▸ What is required: Using the word "with" as the filter, copy each matching line from the records.
BEGIN Data listing
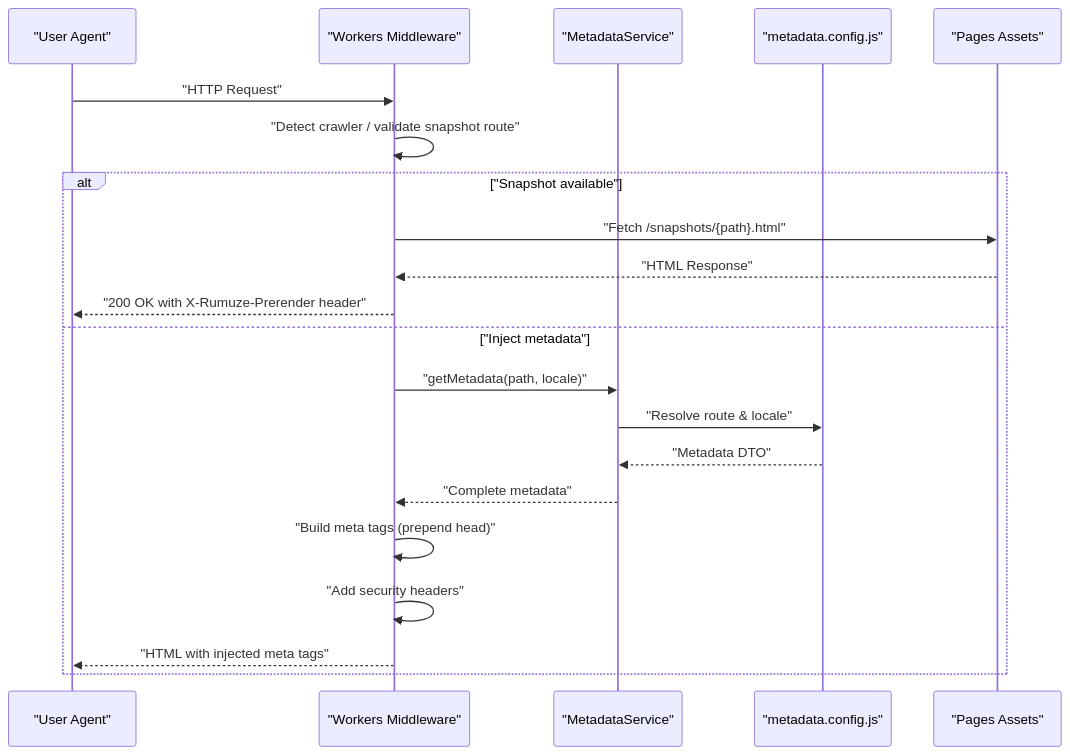
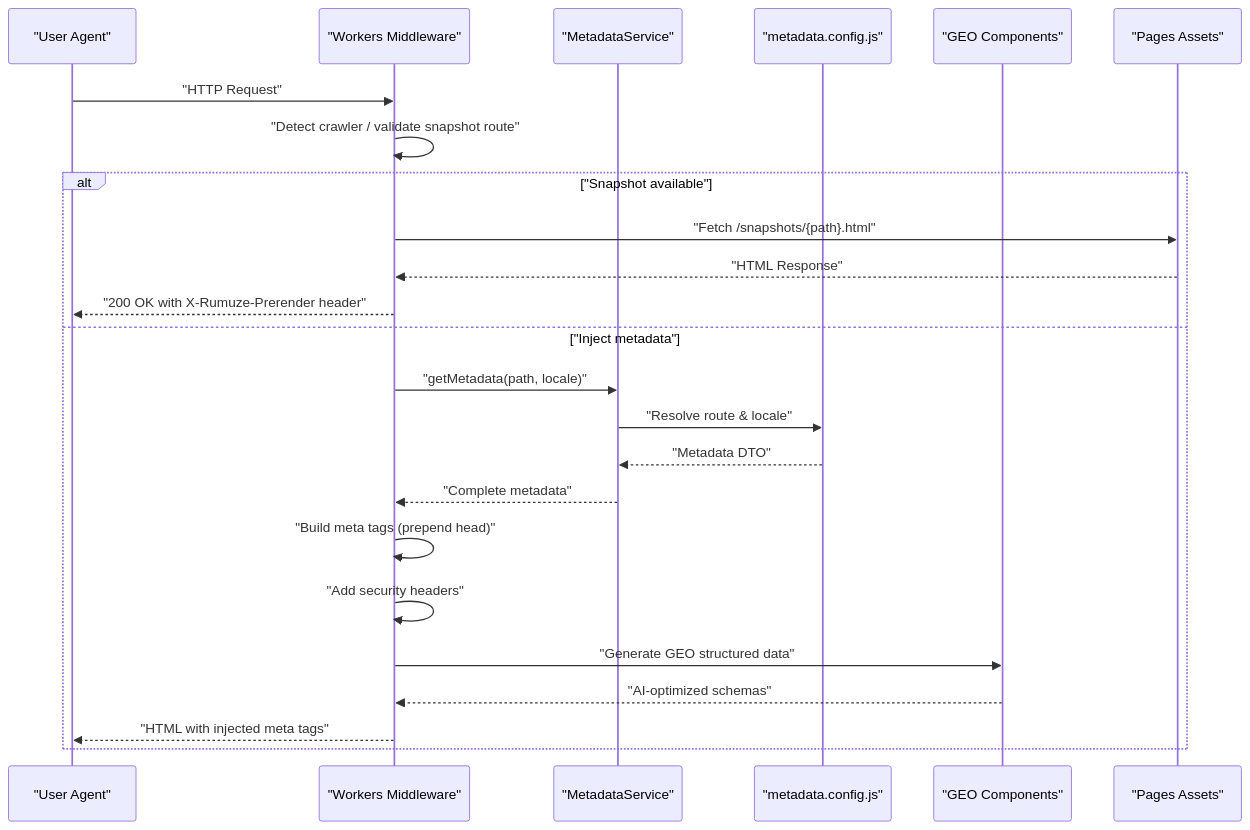
The second of 6 diagrams in .qoder/repowiki/en/content/Architecture Overview/Architecture Overview.md (rumuze/landing-page), drawn with Mermaid before and after one commit. The commit also changed other lines of this file and 5 other files, not shown here.

````diff
--- a/.qoder/repowiki/en/content/Architecture Overview/Architecture Overview.md
+++ b/.qoder/repowiki/en/content/Architecture Overview/Architecture Overview.md
@@ -94,23 +130,26 @@
 ```mermaid
 sequenceDiagram
 participant U as "User Agent"
 participant W as "Workers Middleware"
 participant MS as "MetadataService"
 participant CFG as "metadata.config.js"
+participant GEO as "GEO Components"
 participant P as "Pages Assets"
 U->>W : "HTTP Request"
 W->>W : "Detect crawler / validate snapshot route"
 alt "Snapshot available"
 W->>P : "Fetch /snapshots/{path}.html"
 P-->>W : "HTML Response"
 W-->>U : "200 OK with X-Rumuze-Prerender header"
 else "Inject metadata"
 W->>MS : "getMetadata(path, locale)"
 MS->>CFG : "Resolve route & locale"
 CFG-->>MS : "Metadata DTO"
 MS-->>W : "Complete metadata"
 W->>W : "Build meta tags (prepend head)"
 W->>W : "Add security headers"
+W->>GEO : "Generate GEO structured data"
+GEO-->>W : "AI-optimized schemas"
 W-->>U : "HTML with injected meta tags"
 end
 ```
````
END Data listing
▸ Solution for this task:
The second of 6 diagrams in .qoder/repowiki/en/content/Architecture Overview/Architecture Overview.md (rumuze/landing-page), drawn with Mermaid before and after one commit. The commit also changed other lines of this file and 5 other files, not shown here.
 W-->>U : "200 OK with X-Rumuze-Prerender header"
 W-->>U : "HTML with injected meta tags"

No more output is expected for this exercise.